- Problem to solve: An exact reproduction of the data below is expected, free of images.

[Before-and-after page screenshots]
____

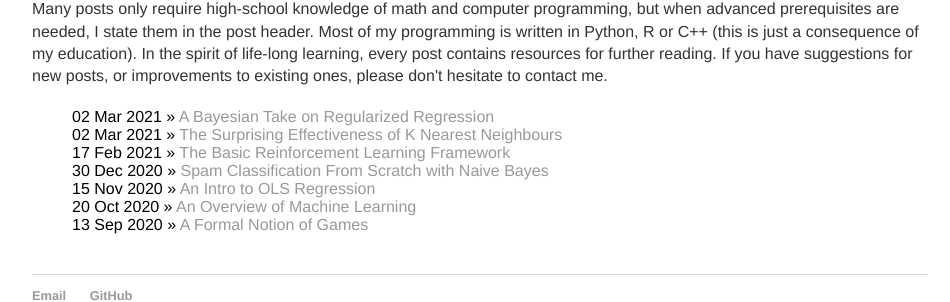
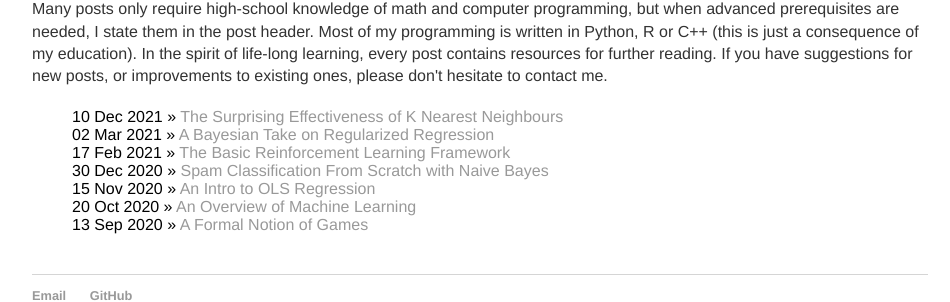
Before and after one commit to 12mre1/12mre1.github.io, a Jekyll site: the page built from blog/index.html, in a window 1280 px wide. Shown: the part 244-546 px from the top of the page, without its empty margins (160-1110 px from the left). Built offline with Jekyll 4.4.1, drawn with Linux system fonts in a browser that asks for light colours.

Commit message:
update post

```diff
--- a/_posts/2020-12-10-The-Surprising-Effectiveness-of-K-Nearest-Neighbours.md
+++ b/_posts/2020-12-10-The-Surprising-Effectiveness-of-K-Nearest-Neighbours.md
@@ -1,7 +1,7 @@
 ---
 layout: post
 title: "The Surprising Effectiveness of K Nearest Neighbours"
-date: 2021-03-02
+date: 2021-12-10
 ---
 
 ## The Effective Simplicity of KNN
```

____

- Answer to this problem:
Before and after one commit to 12mre1/12mre1.github.io, a Jekyll site: the page built from blog/index.html, in a window 1280 px wide. Shown: the part 244-546 px from the top of the page, without its empty margins (160-1110 px from the left). Built offline with Jekyll 4.4.1, drawn with Linux system fonts in a browser that asks for light colours.

Commit message:
update post

```diff
--- a/_posts/2020-12-10-The-Surprising-Effectiveness-of-K-Nearest-Neighbours.md
+++ b/_posts/2020-12-10-The-Surprising-Effectiveness-of-K-Nearest-Neighbours.md
@@ -1,7 +1,7 @@
 ---
 layout: post
 title: "The Surprising Effectiveness of K Nearest Neighbours"
-date: 2021-03-02
+date: 2021-12-10
 ---
 
 ## The Effective Simplicity of KNN
```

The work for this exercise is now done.